Political stability has been the main driver of Bangladesh’s economic success, Prime Minister’s adviser for private industry and investment, Salman F Rahman, said at the World Economic Forum in Davos, Switzerland.
“Bangladesh’s real growth has taken place over the past 14 to 15 years under the leadership of Prime Minister Sheikh Hasina. Political stability has been the main key to Bangladesh’s economic success,” Rahman said.
While explaining the other keys to economic success, he developed an example and said: “Take the electricity crisis; when Prime Minister Sheikh Hasina first took power 14 years ago, the country was struggling with suffocating power cuts. Power generation was only 4,000 megawatts then, now it is about 25,000 megawatts. Bangladesh now has electricity in every home However, we now produce more electricity than we need at night and we are on the verge of eliminating all kinds of electricity shortages.”
“Our garment industry is another key to our prosperity. We started with garments and then added backward links to the garment sector. We now have vertically integrated businesses. We started with a bale of cotton and we “We ended up with a shirt. As a result, the textile industry received significant funding. This industry has grown mainly through domestic investment, but there has also been foreign direct investment (FDI),” said he added.
“Bangladesh is a densely populated country, with a population of 170 million, but we are now self-sufficient in food grains. In truth, domestic food grain production is sufficient to meet domestic demand while providing a surplus Rice, vegetables and fish are our fourth and third largest exports, respectively,” Rahman explained.

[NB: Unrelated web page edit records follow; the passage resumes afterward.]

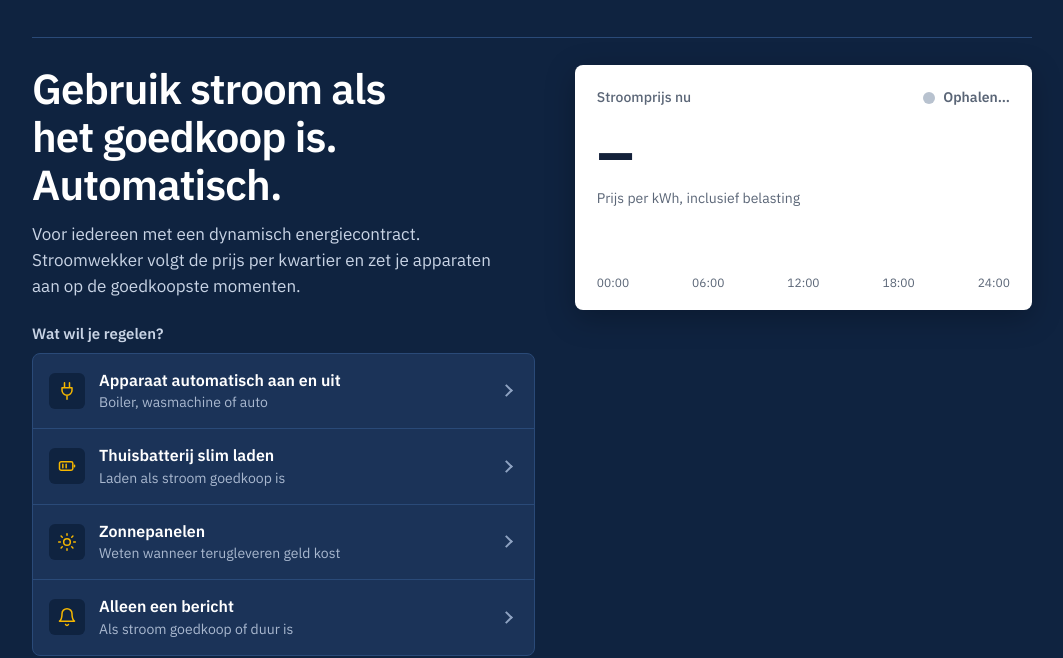
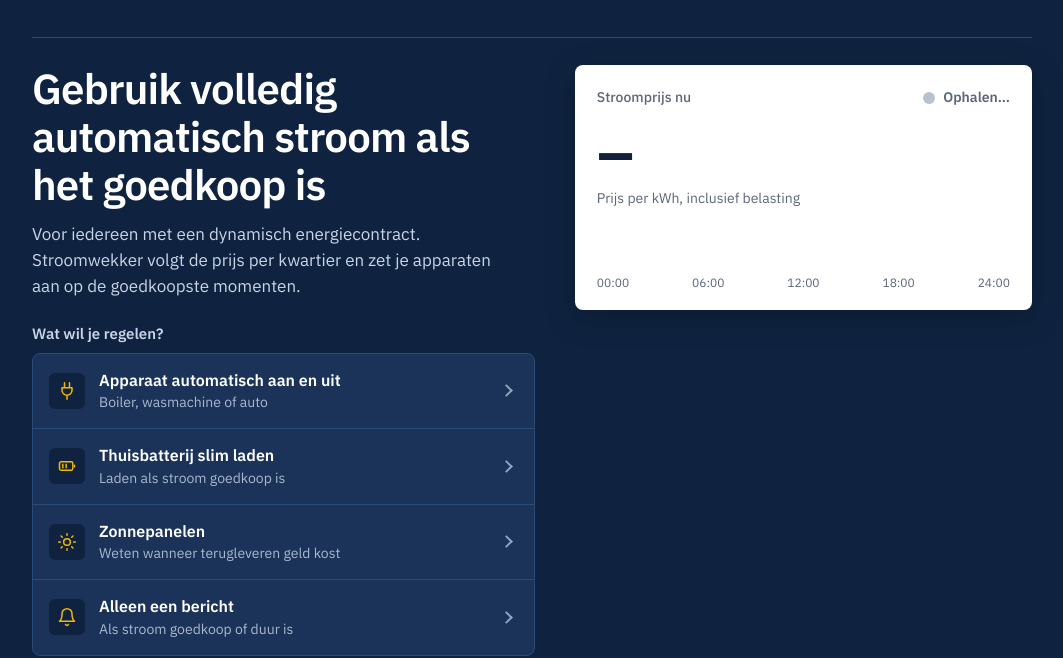
Before and after one commit to djbeltman35-arch/Stroomwekker, a website with bundled scripts: page public/index.html in a window 1280 px wide. Shown: the part 147-805 px from the top of the page, without its empty margins (108-1171 px from the left). Built offline with nearby package versions, Linux system fonts and the light colour scheme; files whose address does not match are found by name.

Commit message:
Nieuwe kop: Gebruik volledig automatisch stroom als het goedkoop is
Co-Authored-By: Claude Opus 5.5 <noreply@anthropic.com>
Claude-Session: https://claude.ai/code/session_01Lxu2CzAjjddvpuFJvYuDec

```diff
--- a/public/index.html
+++ b/public/index.html
@@ -92,7 +92,7 @@ h3{font:600 17px/1.3 var(--text);margin:0 0 4px}
 /* Hero: blauw vlak met prijspaneel */
 .hero{background:var(--navy);color:#fff;padding:36px 0 44px;margin-bottom:28px}
 .hero .wrap{display:grid;grid-template-columns:1.1fr 1fr;gap:40px;align-items:start}
-.hero h1{color:#fff;max-width:16ch}
+.hero h1{color:#fff;max-width:18ch}
 .promise{color:#C9D4E5;font-size:17px;margin:0 0 24px;max-width:46ch}
 .vraag{font:600 15px var(--text);color:#C9D4E5;margin:0 0 10px}
 .keuzes{display:grid;gap:0;border:1px solid var(--navy-3);border-radius:var(--r);overflow:hidden;background:var(--navy-2)}
@@ -235,7 +235,7 @@ details.meer[open]>summary::after{transform:rotate(-135deg)}
 <section class="hero">
   <div class="wrap">
     <div>
-      <h1>Gebruik stroom als het goedkoop is. Automatisch.</h1>
+      <h1>Gebruik volledig automatisch stroom als het goedkoop is</h1>
       <p class="promise">Voor iedereen met een dynamisch energiecontract. Stroomwekker volgt de prijs per kwartier en zet je apparaten aan op de goedkoopste momenten.</p>
       <p class="vraag">Wat wil je regelen?</p>
       <div class="keuzes">
```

He said Bangladesh has been a model for lifting people out of poverty through continued economic progress.
“Because the government has identified ICT as one of the main drivers of growth, it offers enormous potential for Bangladesh to establish a competitive position in the global market. We have been successful during the pandemic thanks to digital Bangladesh, and we have run the fiber optic backbone down to the village level. The notion of ‘Digital Bangladesh’ has transformed the country into a major center for export industries and ICT-enabled digital services. We offer 4G connections at a moderate cost with excellent connectivity,” he explained.
Additionally, he said, “We have approximately 6,50,000 freelancers who can access the international market from their local cities. The empowerment of women has been another critical element in the success of the garment industry, with women working and driving the economy forward. both companies have played important roles and responsibilities in supporting the economic activities of the country. »
Expressing the integration of regional cooperation, he said, “We are carrying out regional cooperation between Bangladesh, India, Nepal and Bhutan. We have power-sharing agreements with India; we are seriously developing the hydropower in Nepal. If we really reduce political differences and integrate the region, South Asia has a huge potential hotspot for economic growth.”
When asked what steps or initiatives need to be taken for regional integration among South Asian countries, he said, the dispute between India and Pakistan must be resolved, otherwise the integration within South Asia will not be possible.
Haslinda Amin, Chief International Correspondent, Southeast Asia, Bloomberg News, was the discussion moderator.
Other speakers were Hina Rabbani Khar, Minister of State for Foreign Affairs of Pakistan, Rajan Anandan, Managing Director of Sequoia Capital India LLP, and Hari S Bhartia, Founder and Co-Chairman of Jubilant Bhartia Group.